The 21 risk assessment elements, as outlined in NFPA 409 Section 4.2, serve as a structured framework during this data collection. Each element is carefully documented, covering critical aspects such as the type and quantity of fuel present in the aircraft, the operations conducted within the hangar, and the potential economic and environmental impacts of a fire and the various methods that may be utilized to suppress or mitigate a fire.

#4. Qualitative Analysis

With the gathered data in hand, the risk assessment team moves into a crucial phase of qualitative analysis. This is where the foundation for assessing the level of risk associated with various aspects of hangar operations is established.

Risks are categorized based on severity, differentiating between moderately risky and extremely risky.
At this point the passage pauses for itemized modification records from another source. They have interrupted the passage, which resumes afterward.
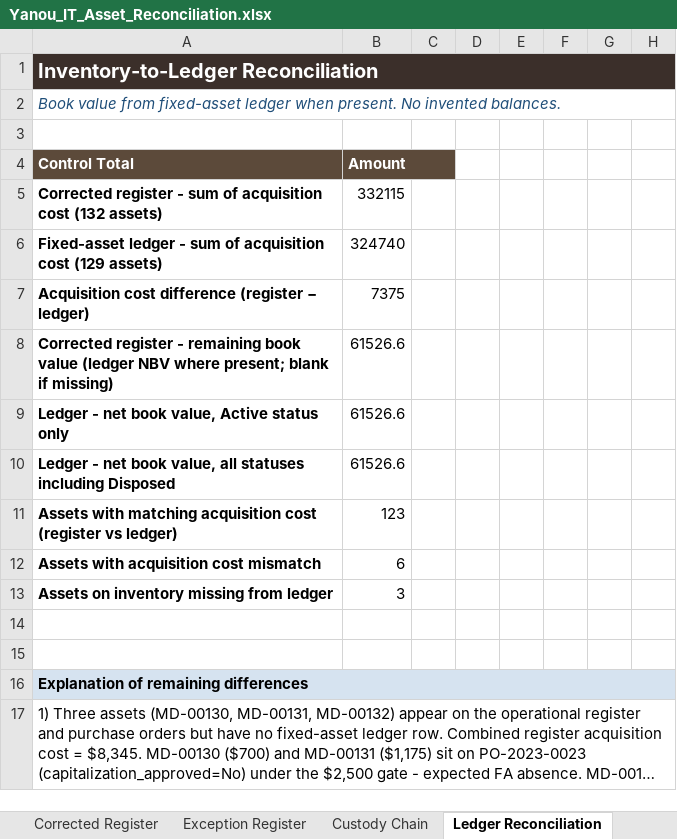
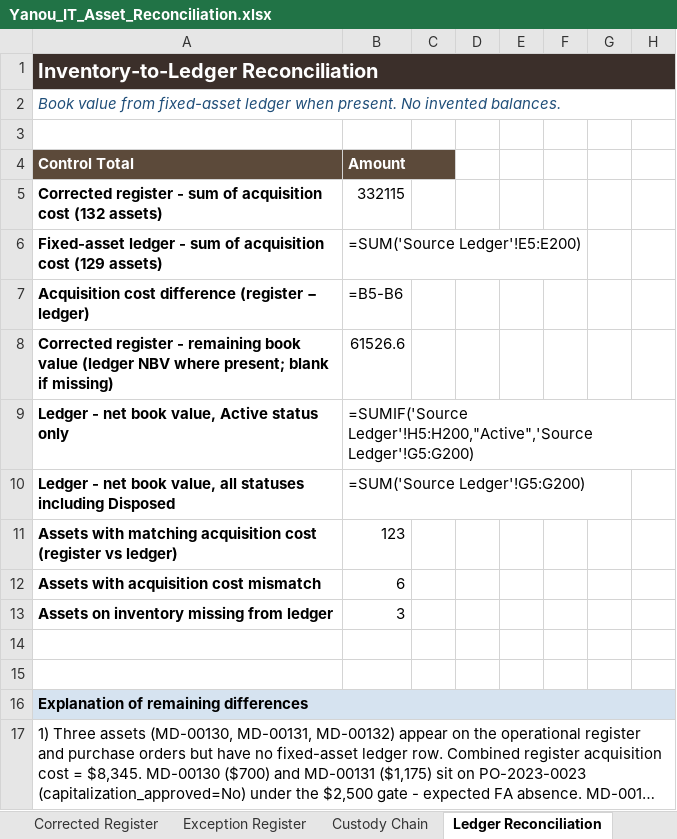
Before and after one commit to EtienneFokou-E18560/Meridian_IT_Asset_Reconciliation, an Excel workbook: Yanou_IT_Asset_Reconciliation.xlsx, sheet Ledger Reconciliation, drawn as a sheet; only a part is shown; long unchanged cells end in …; values as stored, in another font and other column widths than the file's, no borders; formulas without a stored value are shown as written; the diff covers the shown part only; the diff names each change by its address in the sheet, - before the commit and + after, or states it on an @@ line.

```diff
--- a/Yanou_IT_Asset_Reconciliation.xlsx (sheet Ledger Reconciliation)
+++ b/Yanou_IT_Asset_Reconciliation.xlsx (sheet Ledger Reconciliation)
-B6: 324740
+B6: =SUM('Source Ledger'!E5:E200)
-B7: 7375
+B7: =B5-B6
-B9: 61526.6
+B9: =SUMIF('Source Ledger'!H5:H200,"Active",'Source Ledger'!G5:G200)
-B10: 61526.6
+B10: =SUM('Source Ledger'!G5:G200)
```
Also changed, not shown: 60 edited cells elsewhere in this sheet, sheet Corrected Register, sheet Exception Register, sheet Dashboard, formulas that keep their value, 2 other files.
The aim is to provide a nuanced understanding of the risks posed to the hangar, considering the specifics of its operations. This categorization becomes instrumental in the subsequent steps of the risk assessment process, particularly when determining the most suitable fire protection systems.

#5. Balancing Risk & Protection

Building upon the qualitative analysis, the next critical step in the aircraft hangar risk assessment process is to balance the identified risk level and the selection of appropriate fire protection measures. The overarching goal is to develop a tailored plan that aligns precisely with the identified risks associated with the hangar's operations.

Armed with the insights derived from the qualitative analysis, the fire protection engineer formulates a comprehensive protection plan. The plan includes the most suitable fire protection systems, ensuring they are neither excessive for low-risk operations nor insufficient for high-risk scenarios. This meticulous approach guarantees that the protection strategy is finely tuned to the unique needs of the aircraft hangar.

#6. Feasibility Checks

The fire protection engineer shares their proposed protection measures with the design team to guarantee that the recommended solutions align with the structural and operational constraints of the facility. Factors such as structural integrity, weight considerations, and logistical feasibility are carefully evaluated to guarantee that the protection plan can seamlessly integrate into the construction process.

#7. Approval & Implementation

Once the proposed protection strategy receives approval from all stakeholders and the Authority Having Jurisdiction (AHJ), it’s up to the project team to oversee the installation of fire suppression systems, structural enhancements, and other safety measures.

#8. Documentation & Communication

The risk assessment generates comprehensive documentation that outlines limitations, design assumptions, and criteria. This documentation is shared with the facility and code officials for ongoing awareness and compliance.

#9. Ongoing Maintenance & Reevaluation

The hangar operator and owner are responsible for ongoing maintenance and adherence to the risk assessment. If there are substantial changes to operations, the risk assessment may be reevaluated to ensure continued effectiveness.


The aircraft hangar risk assessment is revolutionizing how hangars are protected from fires. Its dynamic, customized, and proactive approach leads to more effective and sustainable fire protection measures. As more hangar owners recognize the advantages of this risk-based approach, it’s likely to become a cornerstone in shaping the future landscape of fire safety strategies for aircraft hangars.

When you need a fire protection engineer for your aircraft hangar risk assessment, choose Performance Based Fire for the best results. Contact us today to get started.